3D Model Guidelines

It's important that SuperTuxKart has a consistent object style throughout. In many ways, this page is analogous to the texture guidelines.


Objects in SuperTuxKart should be realistic in size, shape, general form. However, objects should not be as detailed as in real life. Take a palm tree for example:

You can see that the the new palm tree model far more closely matches the shape of a real palm tree. However, it is not so detailed that it looks real. In short, maintain realism in general form, but also retain a cartoony appearance by avoiding excessive detail in shape or textures.


  • All models MUST be child-friendly. SuperTuxKart should fit the ESRB "Everyone" rating.
  • Models should be capable of looking good both alone and in groups.
  • High-poly models should make use of Level of Detail.
  • Avoid adding ground or vegetation around your objects, as this limits their usability in different scenarios.

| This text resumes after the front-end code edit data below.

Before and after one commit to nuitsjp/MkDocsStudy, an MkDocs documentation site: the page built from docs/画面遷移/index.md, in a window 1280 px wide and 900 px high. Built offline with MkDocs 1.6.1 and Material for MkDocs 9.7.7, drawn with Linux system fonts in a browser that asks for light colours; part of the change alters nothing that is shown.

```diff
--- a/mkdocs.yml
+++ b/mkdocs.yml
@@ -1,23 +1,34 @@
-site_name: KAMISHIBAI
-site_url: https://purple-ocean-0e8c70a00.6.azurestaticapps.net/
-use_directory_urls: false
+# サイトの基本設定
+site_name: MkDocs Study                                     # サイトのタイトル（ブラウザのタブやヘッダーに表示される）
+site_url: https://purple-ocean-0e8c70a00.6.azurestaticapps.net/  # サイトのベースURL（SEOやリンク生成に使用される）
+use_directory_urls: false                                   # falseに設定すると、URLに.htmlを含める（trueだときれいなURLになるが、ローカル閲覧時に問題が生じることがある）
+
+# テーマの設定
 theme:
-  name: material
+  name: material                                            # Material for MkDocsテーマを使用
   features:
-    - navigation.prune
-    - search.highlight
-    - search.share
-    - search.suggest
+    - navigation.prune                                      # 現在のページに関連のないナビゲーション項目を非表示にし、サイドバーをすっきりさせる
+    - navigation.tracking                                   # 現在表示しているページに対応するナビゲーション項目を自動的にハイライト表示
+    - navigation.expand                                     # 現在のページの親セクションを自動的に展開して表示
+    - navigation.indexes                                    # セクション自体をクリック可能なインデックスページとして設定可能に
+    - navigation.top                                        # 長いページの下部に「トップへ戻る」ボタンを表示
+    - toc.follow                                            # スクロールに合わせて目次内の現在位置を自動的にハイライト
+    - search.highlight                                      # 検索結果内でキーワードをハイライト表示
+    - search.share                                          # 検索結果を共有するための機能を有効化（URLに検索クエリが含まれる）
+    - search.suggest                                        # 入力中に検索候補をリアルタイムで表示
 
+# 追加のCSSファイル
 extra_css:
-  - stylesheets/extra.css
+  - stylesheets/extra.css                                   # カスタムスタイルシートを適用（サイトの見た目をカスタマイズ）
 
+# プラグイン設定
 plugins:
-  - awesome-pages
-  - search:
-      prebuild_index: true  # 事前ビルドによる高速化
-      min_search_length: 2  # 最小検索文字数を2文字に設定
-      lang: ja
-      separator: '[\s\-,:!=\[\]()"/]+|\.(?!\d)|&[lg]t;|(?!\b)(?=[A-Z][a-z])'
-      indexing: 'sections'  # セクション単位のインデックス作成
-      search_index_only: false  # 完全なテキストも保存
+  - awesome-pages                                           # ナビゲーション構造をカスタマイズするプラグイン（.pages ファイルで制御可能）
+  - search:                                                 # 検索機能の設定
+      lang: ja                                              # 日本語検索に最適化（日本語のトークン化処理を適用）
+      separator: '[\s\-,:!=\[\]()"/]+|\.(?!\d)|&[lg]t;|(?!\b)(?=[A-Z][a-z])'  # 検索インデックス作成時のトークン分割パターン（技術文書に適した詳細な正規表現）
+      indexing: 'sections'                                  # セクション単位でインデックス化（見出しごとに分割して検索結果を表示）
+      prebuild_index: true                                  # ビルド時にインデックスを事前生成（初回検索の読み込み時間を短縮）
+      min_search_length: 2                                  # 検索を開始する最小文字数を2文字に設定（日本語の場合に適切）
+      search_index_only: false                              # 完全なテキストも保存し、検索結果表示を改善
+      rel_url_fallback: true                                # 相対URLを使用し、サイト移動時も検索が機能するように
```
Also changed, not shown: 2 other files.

Polycount is the number of surfaces, or faces 3D objects have. Older versions of Blender only supported objects made of "quads" (quadrilaterals—polygons made of four points) and "tris" (triangles—polygons made of three points). "Poly" was generally taken to mean "number of quads." However, Blender now supports n-gons, or polygons with unlimited numbers of points, and only supplies numbers of surfaces and tris. Thus, since the number of tris can always be relied upon to stay the same (a triangle never gets more points!) it is more accurate to count tris than poly. Therefore, these guidelines refer to tris.

A Bit of History

In the old days of gaming it was impossible to compute perfect lights for all pixels. All intense computation was done for each poly and then interpolated to the pixels inside the poly.

But nowadays modern engines like Antarctica use per-pixel lighting. Therefore, the most complex part isn't the vertex shader but the pixel shader. Let's take an example of an object that has ~500 polygons. For the GPU, managing a vertex is maybe ~10 instructions (it's not the exact number, just to give you an indication). For each poly of your model the computer will do ~10 instructions, so 500 * 10 = 5000 instructions for the entire mesh.

Now, the pixel part. It depends on how many pixels will be taken up by your object, but let's go with the worst case scenario—let's assume the whole screen is filled with your object. For each pixel to compute (the light, the gloss, the normal map, etc), it will take ~50 instructions to the GPU.

If you have a resolution of 800*600 (most people have higher resolution), 800 * 600 * 50 = 24000000 instructions. So even if you double the number of surfaces, you won't greatly affect the majority of the power spent. It's calculated by pixel, not by surface now.

Thus, we can increase the polycount without too much trouble. However it's important to keep it under control.

Measuring Polycount

Blender displays polycount in the Info window/toolbar next to the rendering engine selector:

Look for the number of Tris. This is the information you need. Also, remember that the number of tris in the entire scene is only shown in object mode.

Polycount Examples

  • A cargo plane: ~4000 tris
  • A palm tree with Level of Detail
    • High: 1400 tris
    • Medium: 1400 tris
    • Low: 42 tris
  • A basic plant: 32 tris
  • A medium-sized tree: 1380 tris
  • A pumpkin: 470 tris